But it’s important to remember that risk-tolerant investors are not immune to negative reactions. Whether these are emotional reactions, thoughts or actions, we should avoid holding such high expectations of how risk-tolerant investors will fare when faced with financial adversity.
Second, when faced with real-life challenges, an individual may realise they don’t have the resilience to overcome such obstacles in the way they initially thought, causing them to act in a detrimental manner. Financial planners must observe the inconsistencies between the client’s attitude to risk and their behaviour when real-life uncertainties arise to help the client develop financial resilience.
Measuring risk attitudes holistically through a robust and standardised process allows a financial planner to be well informed not only about the client’s levels of risk tolerance, but also emotional resilience, capability and confidence in managing their finances.
When used as part of a wider discussion about risk, a reliable risk-tolerance test can not only be an essential investment planning tool, but can provide the adviser with a deeper understanding of the values and beliefs that lie behind a client’s apparent overconfidence.
By incorporating emotion-based statements within an attitude to risk questionnaire, an adviser will be armed with information on how their client is likely to respond in different situations.

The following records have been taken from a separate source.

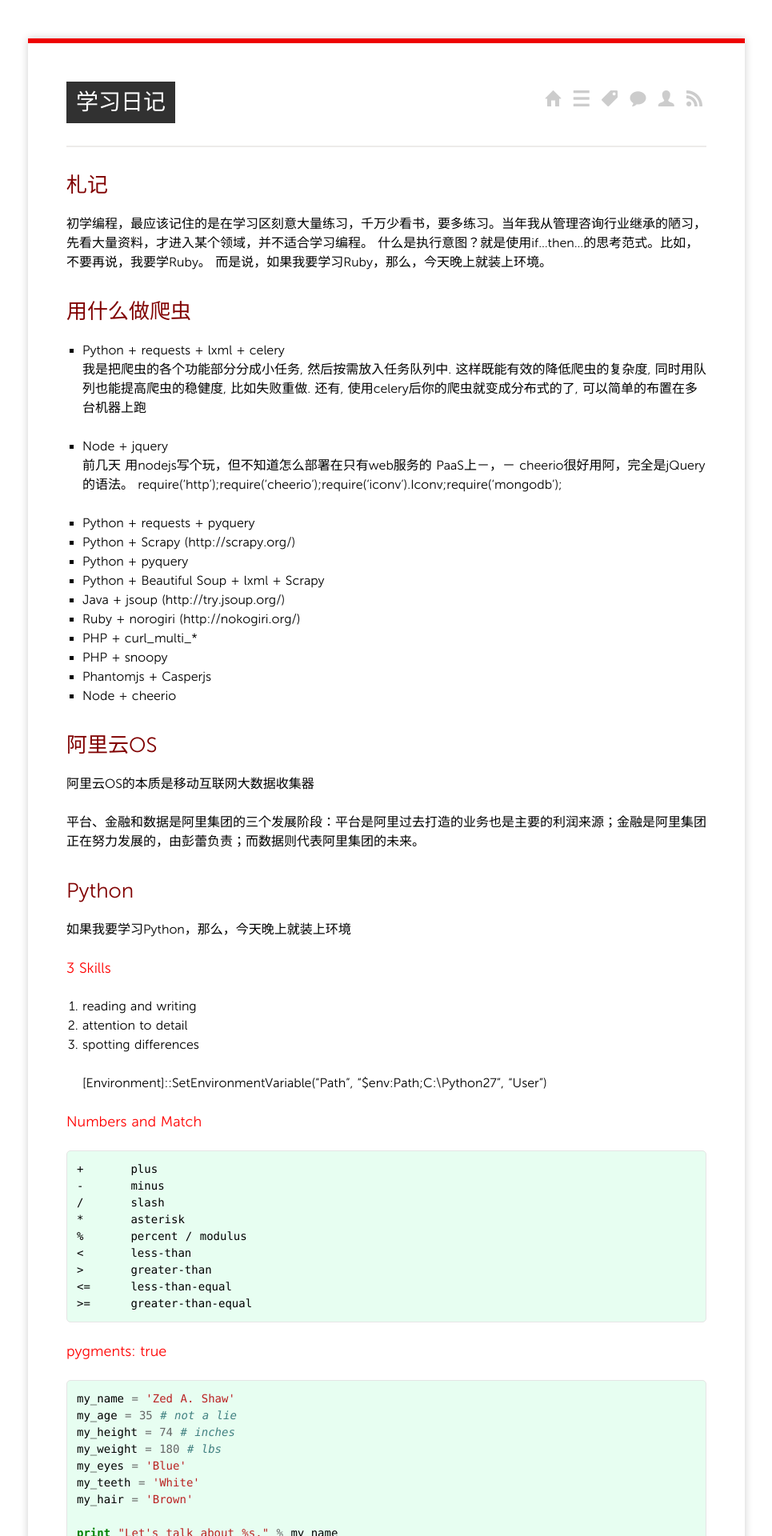
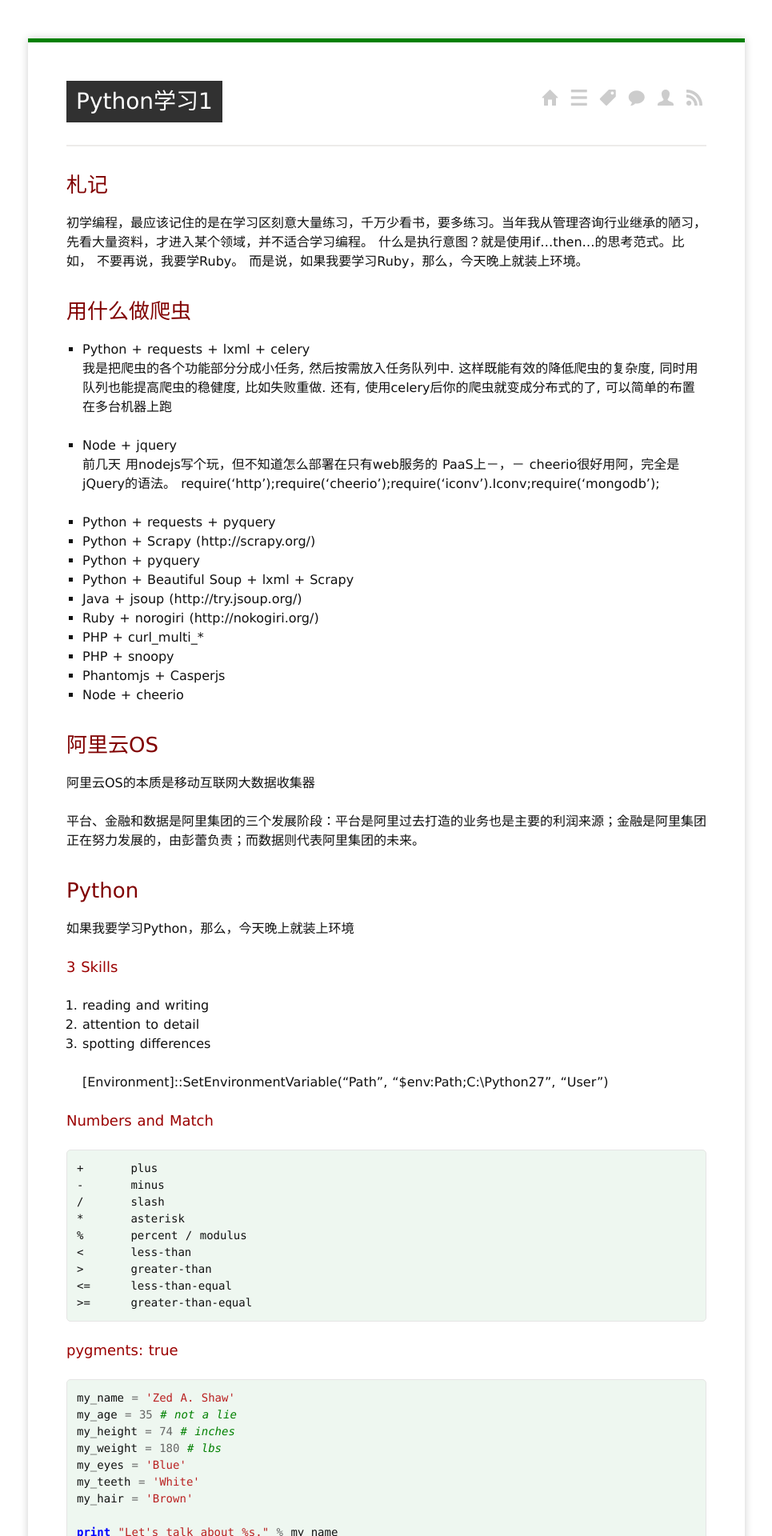
Before and after one commit to yujialive/yujialive.github.io, a Jekyll site: the page built from _posts/2014/2014-03-08-daily-notes.md, in a window 1280 px wide. Shown: the top 1920 px of the page at 80% size, without its empty margins (157-1122 px from the left). Built offline with Jekyll 4.4.1, drawn with Linux system fonts in a browser that asks for light colours; Markdown is read by kramdown in place of the engine named in the settings; comment, search, counter and statistics services are not loaded; some of the changed text lies outside the part shown.

Commit message:
daily updates

```diff
--- a/_posts/2014/2014-03-08-daily-notes.md
+++ b/_posts/2014/2014-03-08-daily-notes.md
@@ -1,8 +1,8 @@
 ---
 layout: post
-title: 学习日记
+title: Python学习1
 categories: study
-tags: python, crawler
+tags: python, python3, crawler
 ---
 
 ## 札记
@@ -77,13 +77,27 @@
 	my_age, my_height, my_weight, my_age + my_height + my_weight)
 {% endhighlight %}
 
-### Python格式化字符串
+### Python3格式化字符串
 Python3中如何`print()`方法 `format string`
+具体请参看官方文档[python docs](http://docs.python.org/2/library/string.html)
 使用"str".format()方法
 {% highlight python %}
+# Sample 1
 my_name = "Panda Yu"
 my_age = 32 # not a lie
+out_string = "let's talk about {0}, my age is {1}".format(my_name, my_age)
+print(out_string)
 
-formated_str = "let's talk about {0}, my age is {1}".format(my_name, my_age)
+# Sample 2
+int_count = 30
+float_num = 2323.443
+out_string = "|{0:20d}|{0:>20d}|{1:.3f}|{1:20f}|".format(int_count, float_num)
 print(out_string)
+
+out_string = "|{0:20d}|{0:<20d}|{1:.3f}|{1:20f}|".format(int_count, float_num)
+print(out_string)
+
+# Sample 3
+print('This {food} is {adjective}.'.format(food='spam', adjective='absolutely horrible'))
+print("abc {:s}".format("gagaag"))
 {% endhighlight %}
--- a/media/css/highlight.css
+++ b/media/css/highlight.css
@@ -1,12 +1,12 @@
 .highlight .hll { background-color: #ffffcc }
-.highlight .c { color: #408080; font-style: italic } /* Comment */
+.highlight .c { color: #008000; font-style: italic } /* Comment */
 .highlight .err { border: 1px solid #FF0000 } /* Error */
-.highlight .k { color: #008000; font-weight: bold } /* Keyword */
+.highlight .k { color: #0000FF; font-weight: bold } /* Keyword */
 .highlight .o { color: #666666 } /* Operator */
-.highlight .cm { color: #408080; font-style: italic } /* Comment.Multiline */
+.highlight .cm { color: #008000; font-style: italic } /* Comment.Multiline */
 .highlight .cp { color: #BC7A00 } /* Comment.Preproc */
-.highlight .c1 { color: #408080; font-style: italic } /* Comment.Single */
-.highlight .cs { color: #408080; font-style: italic } /* Comment.Special */
+.highlight .c1 { color: #008000; font-style: italic } /* Comment.Single */
+.highlight .cs { color: #008000; font-style: italic } /* Comment.Special */
 .highlight .gd { color: #A00000 } /* Generic.Deleted */
 .highlight .ge { font-style: italic } /* Generic.Emph */
 .highlight .gr { color: #FF0000 } /* Generic.Error */
@@ -17,17 +17,17 @@
 .highlight .gs { font-weight: bold } /* Generic.Strong */
 .highlight .gu { color: #800080; font-weight: bold } /* Generic.Subheading */
 .highlight .gt { color: #0040D0 } /* Generic.Traceback */
-.highlight .kc { color: #008000; font-weight: bold } /* Keyword.Constant */
-.highlight .kd { color: #008000; font-weight: bold } /* Keyword.Declaration */
-.highlight .kn { color: #008000; font-weight: bold } /* Keyword.Namespace */
+.highlight .kc { color: #800080; font-weight: bold } /* Keyword.Constant */
+.highlight .kd { color: #0000FF; font-weight: bold } /* Keyword.Declaration */
+.highlight .kn { color: #2424FF; font-weight: bold } /* Keyword.Namespace */
 .highlight .kp { color: #008000 } /* Keyword.Pseudo */
-.highlight .kr { color: #008000; font-weight: bold } /* Keyword.Reserved */
+.highlight .kr { color: #0000FF; font-weight: bold } /* Keyword.Reserved */
 .highlight .kt { color: #B00040 } /* Keyword.Type */
 .highlight .m { color: #666666 } /* Literal.Number */
 .highlight .s { color: #BA2121 } /* Literal.String */
 .highlight .na { color: #7D9029 } /* Name.Attribute */
 .highlight .nb { color: #008000 } /* Name.Builtin */
-.highlight .nc { color: #0000FF; font-weight: bold } /* Name.Class */
+.highlight .nc { color: #005984; font-weight: bold } /* Name.Class */
 .highlight .no { color: #880000 } /* Name.Constant */
 .highlight .nd { color: #AA22FF } /* Name.Decorator */
 .highlight .ni { color: #999999; font-weight: bold } /* Name.Entity */
--- a/media/css/screen.css
+++ b/media/css/screen.css
@@ -2,15 +2,6 @@
    v2.0 | 20110126
    License: none (public domain)
 */
-
-@font-face{font-family:'MuseoSans';src:url('../fonts/museosans_300-webfont.eot');src:url('../fonts/museosans_300-webfont.eot?#iefix') format('embedded-opentype'),url('../fonts/museosans_300-webfont.woff') format('woff'),url('../fonts/museosans_300-webfont.ttf') format('truetype'),url('../fonts/museosans_300-webfont.svg#MuseoSans300Regular') format('svg');font-weight:normal;font-style:normal}
-@font-face{font-family:'MuseoSans';src:url('../fonts/museosans_100_italic-webfont.eot');src:url('../fonts/museosans_100_italic-webfont.eot?#iefix') format('embedded-opentype'),url('../fonts/museosans_100_italic-webfont.woff') format('woff'),url('../fonts/museosans_100_italic-webfont.ttf') format('truetype'),url('../fonts/museosans_100_italic-webfont.svg#MuseoSans100Italic') format('svg');font-weight:normal;font-style:italic}
-@font-face{font-family:'MuseoSans';src:url('../fonts/museosans_700-webfont.eot');src:url('../fonts/museosans_700-webfont.eot?#iefix') format('embedded-opentype'),url('../fonts/museosans_700-webfont.woff') format('woff'),url('../fonts/museosans_700-webfont.ttf') format('truetype'),url('../fonts/museosans_700-webfont.svg#MuseoSans700Regular') format('svg');font-weight:bold;font-style:normal}
-@font-face{font-family:'MuseoSans_light';src:url('../fonts/museosans_100-webfont.eot');src:url('../fonts/museosans_100-webfont.eot?#iefix') format('embedded-opentype'),url('../fonts/museosans_100-webfont.woff') format('woff'),url('../fonts/museosans_100-webfont.ttf') format('truetype'),url('../fonts/museosans_100-webfont.svg#MuseoSans100') format('svg');font-weight:normal;font-style:normal}
-@font-face{font-family:'MuseoSans_bold';src:url('../fonts/museosans_900-webfont.eot');src:url('../fonts/museosans_900-webfont.eot?#iefix') format('embedded-opentype'),url('../fonts/museosans_900-webfont.woff') format('woff'),url('../fonts/museosans_900-webfont.ttf') format('truetype'),url('../fonts/museosans_900-webfont.svg#MuseoSans900') format('svg');font-weight:normal;font-style:normal}
-@font-face{font-family:'museo_300regular';src:url('../fonts/museo300-regular-webfont.eot');src:url('../fonts/museo300-regular-webfont.eot?#iefix') format('embedded-opentype'),url('../fonts/museo300-regular-webfont.woff') format('woff'),url('../fonts/museo300-regular-webfont.ttf') format('truetype'),url('../fonts/museo300-regular-webfont.svg#museo_300regular') format('svg');font-weight:normal;font-style:normal}
-@font-face{font-family:'museo_500regular';src:url('../fonts/museo500-regular-webfont.eot');src:url('../fonts/museo500-regular-webfont.eot?#iefix') format('embedded-opentype'),url('../fonts/museo500-regular-webfont.woff') format('woff'),url('../fonts/museo500-regular-webfont.ttf') format('truetype'),url('../fonts/museo500-regular-webfont.svg#museo_500regular') format('svg');font-weight:normal;font-style:normal}
-@font-face{font-family:'museo_700regular';src:url('../fonts/museo700-regular-webfont.eot');src:url('../fonts/museo700-regular-webfont.eot?#iefix') format('embedded-opentype'),url('../fonts/museo700-regular-webfont.woff') format('woff'),url('../fonts/museo700-regular-webfont.ttf') format('truetype'),url('../fonts/museo700-regular-webfont.svg#museo_700regular') format('svg');font-weight:normal;font-style:normal}
 
 html, body, div, span, applet, object, iframe,
 h1, h2, h3, h4, h5, h6, p, blockquote, pre,
@@ -56,14 +47,14 @@
 	border-collapse: collapse;
 	border-spacing: 0;
 }
-
 body{
-    font-size:16px;word-spacing:1px;
-    margin-left:auto;
-    margin-right:auto;
-    font-family:MuseoSans,Trebuchet,"Trebuchet MS",Tahoma,"Lucida Grande","Lucida Sans Unicode","Hiragino Sans GB","Hiragino Sans GB W3","Microsoft YaHei",Verdana,sans-serif;
-    color:#000000;
-    background-color:#ffffff;
+    font-size: 16px;
+    word-spacing: 1px;
+    margin-left: auto;
+    margin-right: auto;
+    font-family: "Microsoft YaHei", Verdana, Tahoma, sans-serif;
+    color: #111;
+    background-color: #ffffff;
 }
 
 body>div {
@@ -76,7 +67,7 @@
     -moz-box-shadow: 0 0 10px 0 #cfcfcf;
     -webkit-box-shadow: 0 0 10px 0 #cfcfcf;
     box-shadow: 0 0 10px 0 #cfcfcf;
-    border-top: 6px solid #EE0000;
+    border-top: 5px solid #008000;
 }
 h1 {
     font-size: 28px;
@@ -99,7 +90,7 @@
 	color: #ccc;
 }
 h3 {
-    color: red;
+    color: #9B0000;
     font-size: 18px;
     line-height: 24px;
 }
@@ -134,13 +125,13 @@
     padding: 12px;
     margin: 0 0 24px;
     line-height: 1.5em;
-	background: #E7FEF1;
+	background: #EEF7F0;
 }
 p code {
     font-family: Menlo, Consolas, "Courier New", Courier, "Liberation Mono", monospace;
     font-size: 14px;
-    border: 1px solid #edebea;
-    background: #E7FEF1;
+    border: 1px solid #EDEBEA;
+    background: #EEF7F0;
 }
 hr {
     border: 0;
@@ -149,10 +140,10 @@
     margin: 0 0 22px 0;
 }
 a {
-    color: #EE0000;
+    color: #0080FF;
 }
 a:visited {
-    color: #B22222;
+    color: #4F4F9D;
 }
 a.ss-icon {
 	font-size: 20px;
@@ -160,7 +151,7 @@
 	color: #ccc;
 }
 a:hover {
-    color: #EE0000;
+    color: #FF00FF;
 }
 em {
     font-style: italic;
@@ -174,8 +165,8 @@
 }
 
 .meta{
-    text-align:right;
-    font-size:14px;
+    text-align: right;
+    font-size: 14px;
     margin-bottom: 10px;
 }
 
@@ -219,7 +210,7 @@
 
 .paginator .current-page {
 color: white;
-background: #ff0000;
+background: #EE0000;
 }
 
 .paginator a:hover{
```
Also changed, not shown: _posts/2014/2014-03-09-python-notes.md (added, +6 -0 lines).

This holistic understanding of the client’s unique situation means the adviser can tailor both the conversations they have and the support they provide
At the same time, the client is brought more closely into the financial planning and advice process, deepening the relationship with the adviser and helping to turn an overconfident investor into a confident and competent one.
2. Explaining psychological biases that investors should avoid
There are a number of different personality traits that can influence our susceptibility to behavioural biases, according to academic research. So, a key role of the adviser is to educate clients around these biases and their potential to influence risk tolerance and expectations during the investment journey.
Overconfident investors can benefit from understanding the perils of behavioural biases such as anchoring and herding, so that they are able to identify and avoid these traits in themselves.
Investors vulnerable to anchoring must be encouraged to make research-based decisions and reject the use of historical values and other irrelevant information.
For those susceptible to engaging in herding behaviour, it’s crucial they avoid attempting to time the market and instead remain invested and follow their long-term plan.
Understanding how these behavioural biases impact investment decisions—and taking measures to counteract them—can reduce the likelihood of investors making poor investment choices, while also contributing to more robust markets on a wider scale.
3. Creating a diversified portfolio